Not every link posted on Facebook catches my attention, but this one did and I clicked the link. Stop the Mommy Wars is a photo series that celebrates the choices that different families make in raising their children. These moms in Connecticut put aside their personal viewpoints to appreciate what they did have in common – they were all moms who love their children.
Each of the pictures shows two perspectives in parenting styles that have the potential to cause women to take sides, insisting their view is the “healthy” option. Accordingly, each of these women wanted to raise their children well.
I have, sadly, seen many of these pictured battles played out in person. I have been the recipient of cutting remarks about my parenting choices over the years, and I’m betting you have too!

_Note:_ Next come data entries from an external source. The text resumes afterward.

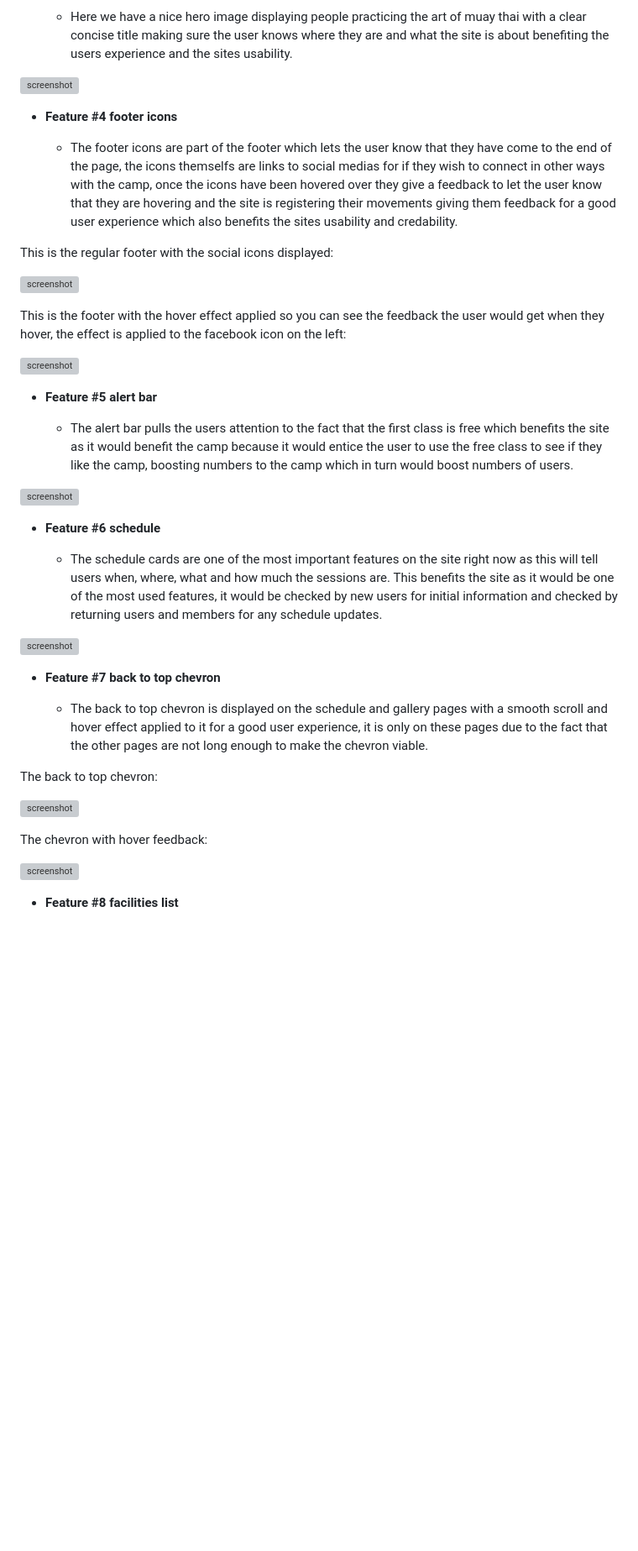
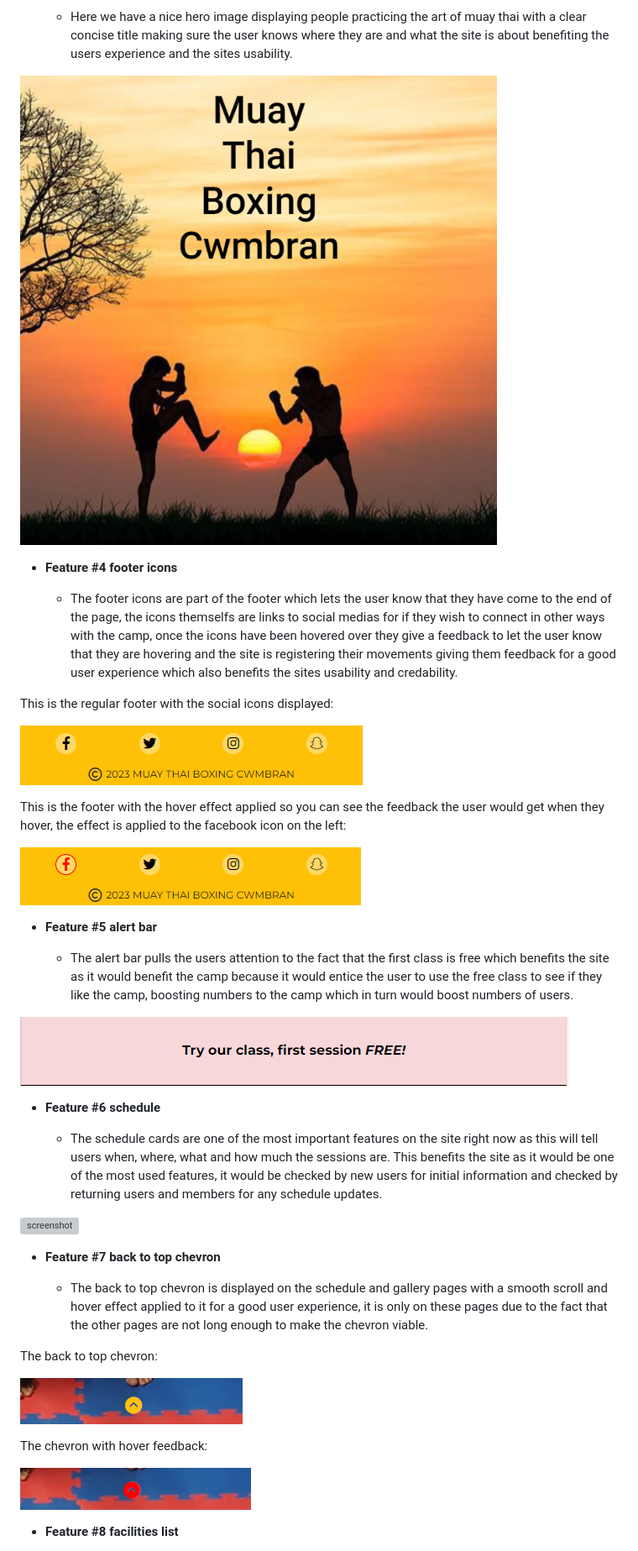
Before and after one commit to Nap199I/Muay-thai-boxing-Cwmbran, a Markdown page: README.md, the part around the change printed below. Shown: that part at 84% size. GitHub-like rendering; blank space fills up the shorter version; grey boxes are pictures that could not be loaded.

```diff
--- a/README.md
+++ b/README.md
@@ -198,7 +198,7 @@ nav bar hover feedback:
 
     - Here we have a nice hero image displaying people practicing the art of muay thai with a clear concise title making sure the user knows where they are and what the site is about benefiting the users experience and the sites usability.
 
-![screenshot](documentation/hero-image-title.png)
+![screenshot](documentation/readme/hero-image-title.png)
 
 - **Feature #4 footer icons**
 
@@ -206,17 +206,17 @@ nav bar hover feedback:
 
 This is the regular footer with the social icons displayed:
 
-![screenshot](documentation/footer-bar.png)
+![screenshot](documentation/readme/footer-bar.png)
 
 This is the footer with the hover effect applied so you can see the feedback the user would get when they hover, the effect is applied to the facebook icon on the left:
 
-![screenshot](documentation/footer-bar-hover.png)
+![screenshot](documentation/readme/footer-bar-hover.png)
 
 - **Feature #5 alert bar**
 
     - The alert bar pulls the users attention to the fact that the first class is free which benefits the site as it would benefit the camp because it would entice the user to use the free class to see if they like the camp, boosting numbers to the camp which in turn would boost numbers of users.
 
-![screenshot](documentation/alert-bar.png)
+![screenshot](documentation/readme/alert-bar.png)
 
 - **Feature #6 schedule**
 
@@ -230,11 +230,11 @@ This is the footer with the hover effect applied so you can see the feedback the
 
 The back to top chevron:
 
-![screenshot](documentation/back-to-top-chevron.png)
+![screenshot](documentation/readme/back-to-top-chevron.png)
 
 The chevron with hover feedback:
 
-![screenshot](documentation/back-to-top-chevron-hover.png)
+![screenshot](documentation/readme/back-to-top-chevron-hover.png)
 
 - **Feature #8 facilities list**
 
```
Also changed, not shown: other parts of README.md (+27 -27 lines).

The truth, for all women, is that most of the decisions we made BEFORE KIDS were altered AFTER KIDS and continually adjusted with each child we bore. I didn’t repeat the mistakes of my mother (one of my goals). Instead, I made a whole set of new ones–with each child.
Nearly every mother I speak to wishes they could undo some of their mistakes or make different choices based on what we know now. Any review of parenting books and articles over the past few decades shows how fickle parenting experts are.
When my first grandchild was due, I went to a grandparenting class. I flunked. I took the pretest and answered the questions based on how we were told by experts to treat babies – and how I treated mine. What was encouraged and accepted then (side sleeping–never allow baby to sleep on back, powdering babies, baby bed bumper pads, walkers with wheels, peanut butter, etc.) were all forbidden now.
Today’s pendulum will surely swing again, and again, and again.
And this applies to grandparents, too! My children have vastly different parenting techniques. I try hard to support them in their quest to raise their children, adjusting to their methods. Will they make mistakes? Definitely. So did I. But my grandchildren are loved, they know it, and my children are doing the best they can using the advice given them. They are parenting their children their way – which is the same thing I wanted to do.
What I appreciated about these women in Connecticut was their willingness to encourage and not judge. What if more moms chose to encourage rather than point out flaws in each other? In these times, we could all use someone who does that – whether it is about our parenting or not.